───── EXCERPTED RECORDS ─────

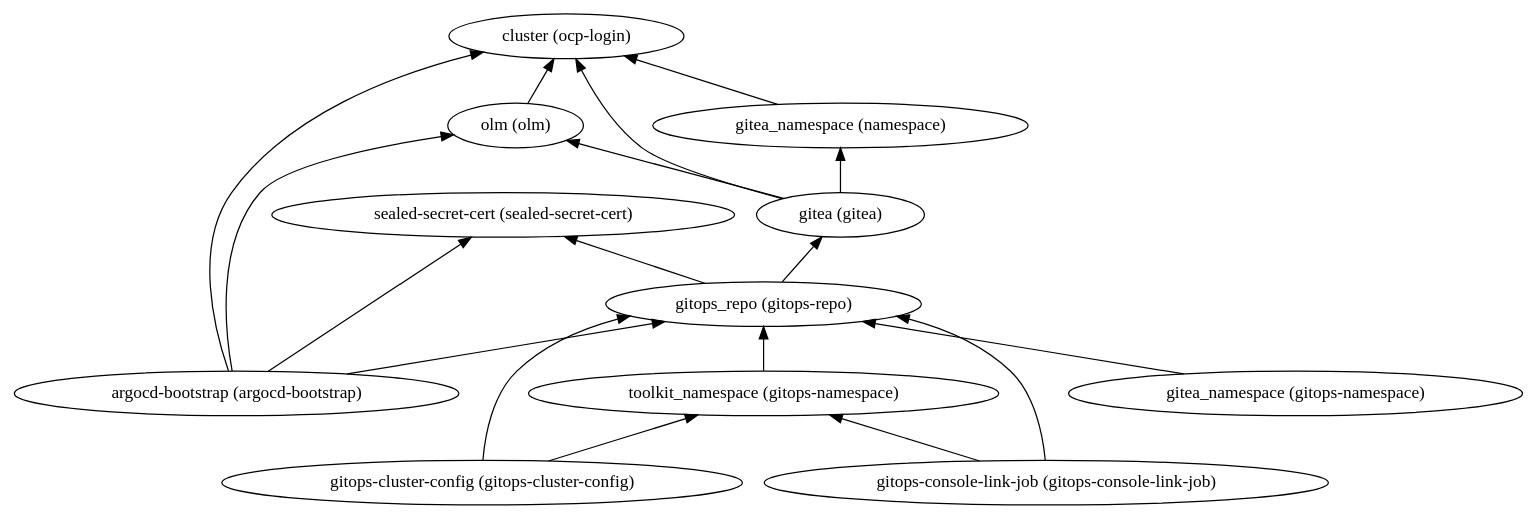
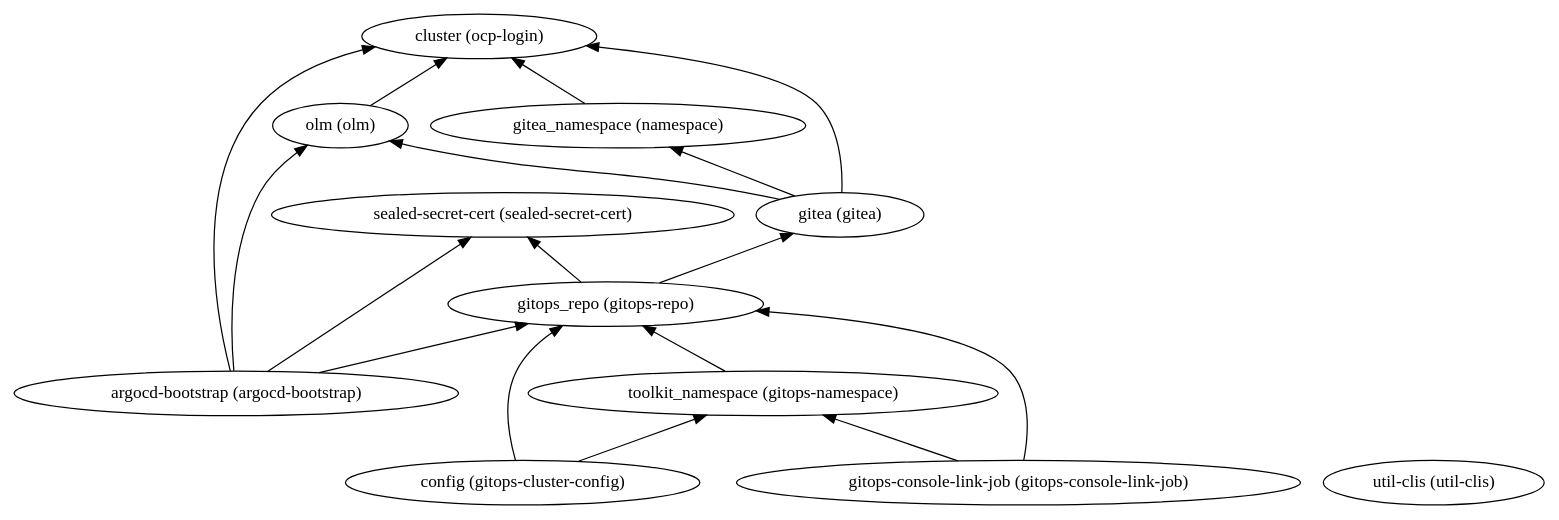
One commit to IBM/automation-maximo-app-suite changed the diagram in 200-openshift-gitops/dependencies.dot. Above: the diagram before and after it, drawn with Graphviz. The commit also changed 254 other files, not shown here.

```diff
--- a/200-openshift-gitops/dependencies.dot
+++ b/200-openshift-gitops/dependencies.dot
@@ -1,31 +1,30 @@
 digraph {
     rankdir="BT"
-    "gitea (gitea)" -> "cluster (ocp-login)"
+    "gitea_namespace (namespace)" -> "cluster (ocp-login)"
+"gitea_namespace (namespace)"
+"cluster (ocp-login)"
+"gitea (gitea)" -> "cluster (ocp-login)"
 "gitea (gitea)" -> "olm (olm)"
 "gitea (gitea)" -> "gitea_namespace (namespace)"
 "gitea (gitea)"
-"cluster (ocp-login)"
 "olm (olm)" -> "cluster (ocp-login)"
 "olm (olm)"
-"gitea_namespace (namespace)" -> "cluster (ocp-login)"
-"gitea_namespace (namespace)"
-"gitops-cluster-config (gitops-cluster-config)" -> "gitops_repo (gitops-repo)"
-"gitops-cluster-config (gitops-cluster-config)" -> "toolkit_namespace (gitops-namespace)"
-"gitops-cluster-config (gitops-cluster-config)"
+"config (gitops-cluster-config)" -> "gitops_repo (gitops-repo)"
+"config (gitops-cluster-config)" -> "toolkit_namespace (gitops-namespace)"
+"config (gitops-cluster-config)"
 "gitops_repo (gitops-repo)" -> "sealed-secret-cert (sealed-secret-cert)"
 "gitops_repo (gitops-repo)" -> "gitea (gitea)"
 "gitops_repo (gitops-repo)"
 "sealed-secret-cert (sealed-secret-cert)"
 "toolkit_namespace (gitops-namespace)" -> "gitops_repo (gitops-repo)"
 "toolkit_namespace (gitops-namespace)"
 "gitops-console-link-job (gitops-console-link-job)" -> "gitops_repo (gitops-repo)"
 "gitops-console-link-job (gitops-console-link-job)" -> "toolkit_namespace (gitops-namespace)"
 "gitops-console-link-job (gitops-console-link-job)"
-"gitea_namespace (gitops-namespace)" -> "gitops_repo (gitops-repo)"
-"gitea_namespace (gitops-namespace)"
 "argocd-bootstrap (argocd-bootstrap)" -> "cluster (ocp-login)"
 "argocd-bootstrap (argocd-bootstrap)" -> "olm (olm)"
 "argocd-bootstrap (argocd-bootstrap)" -> "gitops_repo (gitops-repo)"
 "argocd-bootstrap (argocd-bootstrap)" -> "sealed-secret-cert (sealed-secret-cert)"
 "argocd-bootstrap (argocd-bootstrap)"
+"util-clis (util-clis)"
   }
```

─────

- WORK INSTRUCTION
Return every line of the listing exactly, leaving its pictures behind.

- OUTPUT
One commit to IBM/automation-maximo-app-suite changed the diagram in 200-openshift-gitops/dependencies.dot. Above: the diagram before and after it, drawn with Graphviz. The commit also changed 254 other files, not shown here.

```diff
--- a/200-openshift-gitops/dependencies.dot
+++ b/200-openshift-gitops/dependencies.dot
@@ -1,31 +1,30 @@
 digraph {
     rankdir="BT"
-    "gitea (gitea)" -> "cluster (ocp-login)"
+    "gitea_namespace (namespace)" -> "cluster (ocp-login)"
+"gitea_namespace (namespace)"
+"cluster (ocp-login)"
+"gitea (gitea)" -> "cluster (ocp-login)"
 "gitea (gitea)" -> "olm (olm)"
 "gitea (gitea)" -> "gitea_namespace (namespace)"
 "gitea (gitea)"
-"cluster (ocp-login)"
 "olm (olm)" -> "cluster (ocp-login)"
 "olm (olm)"
-"gitea_namespace (namespace)" -> "cluster (ocp-login)"
-"gitea_namespace (namespace)"
-"gitops-cluster-config (gitops-cluster-config)" -> "gitops_repo (gitops-repo)"
-"gitops-cluster-config (gitops-cluster-config)" -> "toolkit_namespace (gitops-namespace)"
-"gitops-cluster-config (gitops-cluster-config)"
+"config (gitops-cluster-config)" -> "gitops_repo (gitops-repo)"
+"config (gitops-cluster-config)" -> "toolkit_namespace (gitops-namespace)"
+"config (gitops-cluster-config)"
 "gitops_repo (gitops-repo)" -> "sealed-secret-cert (sealed-secret-cert)"
 "gitops_repo (gitops-repo)" -> "gitea (gitea)"
 "gitops_repo (gitops-repo)"
 "sealed-secret-cert (sealed-secret-cert)"
 "toolkit_namespace (gitops-namespace)" -> "gitops_repo (gitops-repo)"
 "toolkit_namespace (gitops-namespace)"
 "gitops-console-link-job (gitops-console-link-job)" -> "gitops_repo (gitops-repo)"
 "gitops-console-link-job (gitops-console-link-job)" -> "toolkit_namespace (gitops-namespace)"
 "gitops-console-link-job (gitops-console-link-job)"
-"gitea_namespace (gitops-namespace)" -> "gitops_repo (gitops-repo)"
-"gitea_namespace (gitops-namespace)"
 "argocd-bootstrap (argocd-bootstrap)" -> "cluster (ocp-login)"
 "argocd-bootstrap (argocd-bootstrap)" -> "olm (olm)"
 "argocd-bootstrap (argocd-bootstrap)" -> "gitops_repo (gitops-repo)"
 "argocd-bootstrap (argocd-bootstrap)" -> "sealed-secret-cert (sealed-secret-cert)"
 "argocd-bootstrap (argocd-bootstrap)"
+"util-clis (util-clis)"
   }
```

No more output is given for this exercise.